Colorado students have inched forward with progress in reading following a statewide focus on improving literacy, but their math skills aren’t moving in the same direction — or, really, in any direction.
A report released by A+ Colorado this week highlights how stagnant math scores have been on the Colorado Measures of Academic Success assessments, noting that most districts’ scores didn’t tick up, though the bottom fourth’s performance improved.
Results from the National Assessment of Educational Progress — a national report card — point to the same conclusion: Colorado students aren’t improving by leaps and bounds in math, but they’re also not falling further behind.
It’s a problem that Van Schoales, president of A+ Colorado, sees as “fixable” at a time when more jobs are demanding students finish school with strong math skills.
Schoales supports lawmakers’ emphasis on literacy in recent years as they’ve formalized efforts around ensuring students can read and write, adopting the READ Act in 2012 — which didn’t boost kids’ reading abilities as intended — and developing rules for teacher training on reading instruction.
But he also suspects that that sharp focus on reading has robbed other academic subjects of attention. Schools and districts must be able to balance both, he said.
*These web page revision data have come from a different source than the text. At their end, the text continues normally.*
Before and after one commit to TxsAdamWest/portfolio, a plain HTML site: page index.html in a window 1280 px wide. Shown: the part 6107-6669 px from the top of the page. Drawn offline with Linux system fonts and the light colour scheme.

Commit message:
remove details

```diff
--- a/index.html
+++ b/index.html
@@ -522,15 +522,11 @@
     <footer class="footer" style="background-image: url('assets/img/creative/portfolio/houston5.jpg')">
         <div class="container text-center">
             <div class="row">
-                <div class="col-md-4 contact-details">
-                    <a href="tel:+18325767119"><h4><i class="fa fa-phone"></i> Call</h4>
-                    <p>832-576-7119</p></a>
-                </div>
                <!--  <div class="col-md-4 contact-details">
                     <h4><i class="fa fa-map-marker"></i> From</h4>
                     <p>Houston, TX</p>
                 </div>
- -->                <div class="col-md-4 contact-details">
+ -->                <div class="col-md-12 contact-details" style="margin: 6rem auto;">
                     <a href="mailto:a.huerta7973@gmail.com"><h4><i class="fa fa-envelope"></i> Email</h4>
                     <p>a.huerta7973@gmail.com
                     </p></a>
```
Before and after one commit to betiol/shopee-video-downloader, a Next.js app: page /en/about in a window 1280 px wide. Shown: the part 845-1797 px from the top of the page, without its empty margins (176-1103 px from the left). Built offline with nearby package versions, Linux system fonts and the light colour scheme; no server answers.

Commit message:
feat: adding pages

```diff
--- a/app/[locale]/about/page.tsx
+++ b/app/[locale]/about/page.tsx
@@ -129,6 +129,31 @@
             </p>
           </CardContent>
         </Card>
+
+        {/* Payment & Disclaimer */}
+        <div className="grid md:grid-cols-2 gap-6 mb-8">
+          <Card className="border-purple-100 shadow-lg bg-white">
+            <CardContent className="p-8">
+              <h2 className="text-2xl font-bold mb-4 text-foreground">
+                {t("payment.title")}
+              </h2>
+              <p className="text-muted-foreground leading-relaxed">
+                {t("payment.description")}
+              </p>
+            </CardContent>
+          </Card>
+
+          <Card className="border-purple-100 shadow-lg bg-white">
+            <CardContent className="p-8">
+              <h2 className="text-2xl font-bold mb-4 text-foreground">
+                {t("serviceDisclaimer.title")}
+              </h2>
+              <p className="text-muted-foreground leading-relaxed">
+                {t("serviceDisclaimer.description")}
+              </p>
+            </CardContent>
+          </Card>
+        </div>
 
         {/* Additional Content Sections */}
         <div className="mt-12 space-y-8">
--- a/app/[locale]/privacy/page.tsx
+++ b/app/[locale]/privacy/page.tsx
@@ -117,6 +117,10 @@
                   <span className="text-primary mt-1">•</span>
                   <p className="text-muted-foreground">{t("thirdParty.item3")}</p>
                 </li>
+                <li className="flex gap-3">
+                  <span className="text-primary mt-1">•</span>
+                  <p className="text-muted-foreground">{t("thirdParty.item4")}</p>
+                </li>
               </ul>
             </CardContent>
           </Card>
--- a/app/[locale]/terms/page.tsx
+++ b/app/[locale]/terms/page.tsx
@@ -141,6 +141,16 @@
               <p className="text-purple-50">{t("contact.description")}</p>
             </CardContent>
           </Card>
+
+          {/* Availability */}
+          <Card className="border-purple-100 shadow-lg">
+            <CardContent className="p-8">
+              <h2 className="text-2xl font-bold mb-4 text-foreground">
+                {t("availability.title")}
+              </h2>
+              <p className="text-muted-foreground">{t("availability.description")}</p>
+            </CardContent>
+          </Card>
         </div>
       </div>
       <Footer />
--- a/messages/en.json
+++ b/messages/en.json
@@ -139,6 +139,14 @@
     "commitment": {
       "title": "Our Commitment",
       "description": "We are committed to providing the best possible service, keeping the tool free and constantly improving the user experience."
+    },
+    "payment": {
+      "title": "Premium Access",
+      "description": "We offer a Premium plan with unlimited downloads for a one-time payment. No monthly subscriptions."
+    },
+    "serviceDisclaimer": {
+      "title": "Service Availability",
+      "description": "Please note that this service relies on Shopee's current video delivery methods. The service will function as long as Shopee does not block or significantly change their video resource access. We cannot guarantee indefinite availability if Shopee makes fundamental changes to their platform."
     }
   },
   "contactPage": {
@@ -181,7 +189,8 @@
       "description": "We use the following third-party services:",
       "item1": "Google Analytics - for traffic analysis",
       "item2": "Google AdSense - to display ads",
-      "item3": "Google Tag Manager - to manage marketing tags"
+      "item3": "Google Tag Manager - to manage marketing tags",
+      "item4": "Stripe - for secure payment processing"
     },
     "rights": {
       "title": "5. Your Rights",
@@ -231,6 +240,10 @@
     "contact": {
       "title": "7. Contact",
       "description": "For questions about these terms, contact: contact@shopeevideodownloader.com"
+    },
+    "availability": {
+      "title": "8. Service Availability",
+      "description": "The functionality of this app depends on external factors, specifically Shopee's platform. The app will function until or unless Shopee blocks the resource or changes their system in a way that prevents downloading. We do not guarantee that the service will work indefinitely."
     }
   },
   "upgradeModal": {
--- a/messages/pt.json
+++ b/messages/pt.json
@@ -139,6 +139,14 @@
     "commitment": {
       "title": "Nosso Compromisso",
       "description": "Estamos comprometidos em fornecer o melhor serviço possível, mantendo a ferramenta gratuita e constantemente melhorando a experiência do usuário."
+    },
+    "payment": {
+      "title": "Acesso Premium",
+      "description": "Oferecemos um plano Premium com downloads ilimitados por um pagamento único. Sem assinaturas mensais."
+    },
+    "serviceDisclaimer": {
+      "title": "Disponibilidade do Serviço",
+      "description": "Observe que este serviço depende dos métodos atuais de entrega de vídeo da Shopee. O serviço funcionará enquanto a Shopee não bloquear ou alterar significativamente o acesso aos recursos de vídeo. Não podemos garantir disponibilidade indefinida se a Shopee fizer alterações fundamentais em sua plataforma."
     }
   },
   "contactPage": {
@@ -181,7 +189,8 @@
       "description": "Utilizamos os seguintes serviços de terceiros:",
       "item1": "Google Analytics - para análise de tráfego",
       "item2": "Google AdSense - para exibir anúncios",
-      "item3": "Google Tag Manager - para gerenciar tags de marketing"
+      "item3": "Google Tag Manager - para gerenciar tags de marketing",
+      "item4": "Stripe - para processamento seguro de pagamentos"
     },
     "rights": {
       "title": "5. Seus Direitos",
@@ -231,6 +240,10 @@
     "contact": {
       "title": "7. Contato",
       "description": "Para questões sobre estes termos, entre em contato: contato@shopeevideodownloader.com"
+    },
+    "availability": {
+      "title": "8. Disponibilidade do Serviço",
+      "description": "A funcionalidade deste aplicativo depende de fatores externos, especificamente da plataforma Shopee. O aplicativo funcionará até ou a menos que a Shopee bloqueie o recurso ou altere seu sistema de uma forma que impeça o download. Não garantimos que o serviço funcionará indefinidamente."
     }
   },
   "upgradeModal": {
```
The slight progress in math compared to English Language Arts is “an indicator of a lack of attention to math relative to English Language Arts and we think it’s critical that school districts and the state pay as much attention to math as they do to English Language Arts,” Schoales said.
“It’s not a zero-sum game,” he said.
The report from A+ Colorado, titled Outliers 2020, raises concerns about districts “behind the curve,” but its findings aren’t all bleak. The report, an annual initiative that captures the state of Colorado schools, also calls out districts that are excelling. Those districts that are making strides in mathematics include Colorado Springs School District 11, Widefield School District 3, Cheyenne Mountain School District 12 and Lewis-Palmer School District 38.
A+ Colorado analyzed data from the Colorado Department of Education, concentrating on student growth in academics rather than achievement, which is significantly influenced by outside factors like family background. Growth also provides a fairer basis for comparing schools, since kids have different abilities when starting classes. However, because of student privacy concerns, some of the state data is masked. The report is limited because of how much data is available, Schoales said, noting that Colorado masks more data than other states.
The report doesn’t explore how each highlighted district has moved the needle in math. Schoales hopes that educators will see the results in other districts and investigate the reasons for their success.
But that will require solving a culture problem: Colorado school districts don’t often try to learn from one another. Districts, Schoales said, don’t necessarily believe that the successes other districts experience can apply to the specific student populations they serve. He wants to see resources invested in better understanding how high-performing schools are excelling and support learning around it.
In Colorado Springs School District 11, math is becoming more of a focus as district specialists like David Sawtelle help teachers better understand the nature of the expectations in the standards for math.
The district, which had more than 26,000 students during the last school year, performed in the 48th percentile in terms of median growth on the 2019 CMAS math assessment, according to A+ Colorado’s report.
“It’s an OK, decent showing for a district of our nature,” Sawtelle, the district’s K-12 mathematics facilitator, said. “It’s not a place to want to stay, to be satisfied with.”
“We need to keep working harder for more and more of our students,” he added.
Those students include Black students, whose median growth percentile fell significantly behind the 50th percentile mark, as well as students living in poverty and students with special needs, Sawtelle said.
Still, the district has improved its math scores through “promising practices” that include having revamped the way third, fourth and fifth graders learn math. At one elementary school, students approached math in the same way they would a writing assignment, completing a first and second draft and receiving feedback from their teacher along the way. Students’ attitude toward math took a turn, Sawtelle said, as their negativity toward a problem solving prompt waned and they became more engaged and detailed with their answers.
That strategy was deployed during the 2018-19 school year. On the spring 2019 CMAS assessment, scores jumped significantly, Sawtelle said.
It’s a direction that Schoales and other education advocates hope more students take with their performance in math, for the sake of their own future and the state’s as a whole.
Colorado’s economy has become more diverse in the past 20 years, in large part because of the growth of the technology sector, which demands math and logic skills, Schoales said.
Other in-demand fields, like business and financial operations occupations, also rely heavily on a strong foundation in math, said Kelly Caufield, vice president of government affairs at Colorado Succeeds, citing information about the fastest-growing occupations from the Colorado Talent Pipeline Report, which is led by the state-run Colorado Workforce Development Council.
Based on data from that report “you can’t leave math behind,” Caufield said of setting up kids for success in high-demand, fast-growing jobs.
It’s one component within a broader set of skills Colorado employers are seeking in their workforce — which also includes entrepreneurial and civic skills.
Without better student outcomes in math, Caufield anticipates the state’s skills gap will continue and employers will keep looking to other states for talent, pushing homegrown students further behind.
“You see a lot of talent imported from other states all the time,” Caufield said.